§ **INPUT DATA**:
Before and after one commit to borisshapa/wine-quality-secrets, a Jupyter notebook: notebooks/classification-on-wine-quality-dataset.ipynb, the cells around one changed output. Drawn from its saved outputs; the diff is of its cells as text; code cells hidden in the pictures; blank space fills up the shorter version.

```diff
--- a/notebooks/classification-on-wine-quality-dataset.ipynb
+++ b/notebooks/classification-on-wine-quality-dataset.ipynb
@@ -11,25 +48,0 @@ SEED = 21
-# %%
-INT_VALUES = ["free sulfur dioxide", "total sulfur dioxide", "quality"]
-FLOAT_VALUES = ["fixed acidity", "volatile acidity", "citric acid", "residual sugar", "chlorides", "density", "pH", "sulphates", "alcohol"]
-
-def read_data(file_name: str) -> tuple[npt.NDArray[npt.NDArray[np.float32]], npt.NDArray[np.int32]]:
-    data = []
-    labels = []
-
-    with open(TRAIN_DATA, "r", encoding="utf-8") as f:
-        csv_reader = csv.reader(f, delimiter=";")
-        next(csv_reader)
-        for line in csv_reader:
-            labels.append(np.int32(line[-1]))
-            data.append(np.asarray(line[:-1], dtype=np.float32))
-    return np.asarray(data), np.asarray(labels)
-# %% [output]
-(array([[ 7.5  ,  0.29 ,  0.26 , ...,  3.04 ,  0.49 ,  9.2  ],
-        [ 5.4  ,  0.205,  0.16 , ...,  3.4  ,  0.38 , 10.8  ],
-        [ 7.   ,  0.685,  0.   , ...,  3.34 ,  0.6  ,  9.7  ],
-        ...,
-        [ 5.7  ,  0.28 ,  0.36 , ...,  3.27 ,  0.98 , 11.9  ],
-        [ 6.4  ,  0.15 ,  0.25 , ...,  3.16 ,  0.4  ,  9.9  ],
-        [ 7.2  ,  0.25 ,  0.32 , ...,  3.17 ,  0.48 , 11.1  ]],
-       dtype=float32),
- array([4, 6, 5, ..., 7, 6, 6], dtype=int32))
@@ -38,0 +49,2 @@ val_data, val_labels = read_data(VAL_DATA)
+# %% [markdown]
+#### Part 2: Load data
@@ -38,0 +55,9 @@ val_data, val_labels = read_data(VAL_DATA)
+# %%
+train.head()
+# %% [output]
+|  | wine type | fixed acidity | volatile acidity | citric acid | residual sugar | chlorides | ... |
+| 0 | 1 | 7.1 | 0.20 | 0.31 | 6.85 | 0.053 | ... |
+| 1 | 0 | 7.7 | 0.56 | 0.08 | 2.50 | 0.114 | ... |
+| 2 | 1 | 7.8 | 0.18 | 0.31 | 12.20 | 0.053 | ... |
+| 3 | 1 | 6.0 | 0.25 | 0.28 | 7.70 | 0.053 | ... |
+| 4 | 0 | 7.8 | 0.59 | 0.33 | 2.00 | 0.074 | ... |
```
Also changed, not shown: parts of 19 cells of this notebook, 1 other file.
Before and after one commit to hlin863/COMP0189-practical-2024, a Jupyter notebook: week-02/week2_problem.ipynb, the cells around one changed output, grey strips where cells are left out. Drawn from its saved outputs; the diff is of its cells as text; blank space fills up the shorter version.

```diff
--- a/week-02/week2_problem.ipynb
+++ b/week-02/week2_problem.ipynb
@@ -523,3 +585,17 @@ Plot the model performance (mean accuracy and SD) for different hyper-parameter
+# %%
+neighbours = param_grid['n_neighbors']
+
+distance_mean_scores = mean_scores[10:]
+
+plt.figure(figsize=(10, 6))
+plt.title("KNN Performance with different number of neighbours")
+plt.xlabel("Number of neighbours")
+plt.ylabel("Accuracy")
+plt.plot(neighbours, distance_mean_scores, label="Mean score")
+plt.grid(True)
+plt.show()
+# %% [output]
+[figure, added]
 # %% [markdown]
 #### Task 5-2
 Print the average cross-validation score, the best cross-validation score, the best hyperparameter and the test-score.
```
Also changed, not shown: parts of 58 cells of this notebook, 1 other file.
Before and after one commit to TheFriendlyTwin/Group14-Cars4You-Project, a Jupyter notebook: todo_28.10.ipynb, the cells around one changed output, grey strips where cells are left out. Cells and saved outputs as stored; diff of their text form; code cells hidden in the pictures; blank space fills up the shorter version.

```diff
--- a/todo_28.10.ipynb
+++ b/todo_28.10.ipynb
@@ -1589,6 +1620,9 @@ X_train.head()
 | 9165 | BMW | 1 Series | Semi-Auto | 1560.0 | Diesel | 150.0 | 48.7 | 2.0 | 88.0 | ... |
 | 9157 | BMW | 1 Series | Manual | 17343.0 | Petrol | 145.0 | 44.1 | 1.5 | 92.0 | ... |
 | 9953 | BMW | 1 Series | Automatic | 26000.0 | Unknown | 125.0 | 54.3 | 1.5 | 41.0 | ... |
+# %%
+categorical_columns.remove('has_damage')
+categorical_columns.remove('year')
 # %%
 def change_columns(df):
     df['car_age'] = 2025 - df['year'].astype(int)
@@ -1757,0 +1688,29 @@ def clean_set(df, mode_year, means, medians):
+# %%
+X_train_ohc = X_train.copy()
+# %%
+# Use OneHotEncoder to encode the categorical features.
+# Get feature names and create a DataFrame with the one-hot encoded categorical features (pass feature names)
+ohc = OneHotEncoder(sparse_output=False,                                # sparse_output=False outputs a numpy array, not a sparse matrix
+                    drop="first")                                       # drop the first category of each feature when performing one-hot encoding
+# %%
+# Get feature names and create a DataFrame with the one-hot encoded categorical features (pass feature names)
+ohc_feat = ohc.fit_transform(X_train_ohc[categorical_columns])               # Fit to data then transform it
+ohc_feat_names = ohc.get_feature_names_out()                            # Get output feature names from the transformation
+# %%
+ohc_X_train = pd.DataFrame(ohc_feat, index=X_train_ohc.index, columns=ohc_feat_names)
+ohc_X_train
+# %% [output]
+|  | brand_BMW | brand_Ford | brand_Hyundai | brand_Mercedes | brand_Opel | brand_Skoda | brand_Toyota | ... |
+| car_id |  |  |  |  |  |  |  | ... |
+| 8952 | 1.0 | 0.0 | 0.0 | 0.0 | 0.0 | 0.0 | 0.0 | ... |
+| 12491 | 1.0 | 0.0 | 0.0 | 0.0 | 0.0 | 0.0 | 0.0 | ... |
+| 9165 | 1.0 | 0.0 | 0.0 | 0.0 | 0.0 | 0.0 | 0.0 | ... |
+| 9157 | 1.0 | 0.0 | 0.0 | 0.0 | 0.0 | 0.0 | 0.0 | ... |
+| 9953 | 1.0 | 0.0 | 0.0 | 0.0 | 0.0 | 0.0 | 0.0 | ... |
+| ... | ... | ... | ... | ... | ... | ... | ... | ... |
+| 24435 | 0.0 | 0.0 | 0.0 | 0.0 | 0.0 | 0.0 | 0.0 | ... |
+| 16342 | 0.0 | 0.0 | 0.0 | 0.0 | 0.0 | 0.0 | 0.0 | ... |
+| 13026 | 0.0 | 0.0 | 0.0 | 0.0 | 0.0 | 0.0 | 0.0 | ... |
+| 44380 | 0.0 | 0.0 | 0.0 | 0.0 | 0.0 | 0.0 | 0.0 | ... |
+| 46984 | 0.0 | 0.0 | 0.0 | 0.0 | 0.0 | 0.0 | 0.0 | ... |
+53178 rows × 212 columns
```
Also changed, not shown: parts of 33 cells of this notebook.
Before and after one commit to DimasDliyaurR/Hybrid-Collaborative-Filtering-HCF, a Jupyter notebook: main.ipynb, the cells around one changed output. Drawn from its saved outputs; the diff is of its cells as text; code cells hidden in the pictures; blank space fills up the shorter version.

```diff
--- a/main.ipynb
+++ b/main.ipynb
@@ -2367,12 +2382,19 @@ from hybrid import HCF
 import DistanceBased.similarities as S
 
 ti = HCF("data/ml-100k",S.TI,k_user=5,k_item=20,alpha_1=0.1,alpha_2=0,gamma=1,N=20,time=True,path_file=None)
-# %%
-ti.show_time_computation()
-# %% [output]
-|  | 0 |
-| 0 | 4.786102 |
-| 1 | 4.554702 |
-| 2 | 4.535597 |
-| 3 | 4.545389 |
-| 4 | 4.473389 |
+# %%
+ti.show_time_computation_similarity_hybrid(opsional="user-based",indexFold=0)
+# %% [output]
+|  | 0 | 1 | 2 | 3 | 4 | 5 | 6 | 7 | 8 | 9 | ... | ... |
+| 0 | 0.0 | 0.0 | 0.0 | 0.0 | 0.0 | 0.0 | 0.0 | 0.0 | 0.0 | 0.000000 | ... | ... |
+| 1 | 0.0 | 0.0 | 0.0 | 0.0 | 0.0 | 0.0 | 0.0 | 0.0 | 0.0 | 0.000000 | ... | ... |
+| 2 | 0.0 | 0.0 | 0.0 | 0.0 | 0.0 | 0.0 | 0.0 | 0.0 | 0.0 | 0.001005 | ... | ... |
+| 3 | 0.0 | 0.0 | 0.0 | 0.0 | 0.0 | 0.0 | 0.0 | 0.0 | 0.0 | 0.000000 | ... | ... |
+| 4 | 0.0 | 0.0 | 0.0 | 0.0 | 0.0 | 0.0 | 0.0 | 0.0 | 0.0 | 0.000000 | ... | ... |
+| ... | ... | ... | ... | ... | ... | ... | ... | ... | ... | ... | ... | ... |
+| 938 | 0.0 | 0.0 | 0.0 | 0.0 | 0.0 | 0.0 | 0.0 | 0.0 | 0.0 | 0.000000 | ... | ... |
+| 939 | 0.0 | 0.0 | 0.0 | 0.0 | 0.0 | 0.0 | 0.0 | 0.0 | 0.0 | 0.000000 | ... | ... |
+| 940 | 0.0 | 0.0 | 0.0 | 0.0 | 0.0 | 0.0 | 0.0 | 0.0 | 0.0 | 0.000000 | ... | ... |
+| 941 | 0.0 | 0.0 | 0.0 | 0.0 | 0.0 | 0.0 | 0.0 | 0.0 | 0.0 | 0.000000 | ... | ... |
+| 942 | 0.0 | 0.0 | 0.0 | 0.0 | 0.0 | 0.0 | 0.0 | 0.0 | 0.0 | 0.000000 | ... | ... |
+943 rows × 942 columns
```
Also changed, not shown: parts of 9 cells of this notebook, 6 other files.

§ **WORK TO BE COMPLETED**: Return every line from the entries that holds the string "rows".

§ **RESPONSE TO THE TASK**:
+53178 rows × 212 columns
+943 rows × 942 columns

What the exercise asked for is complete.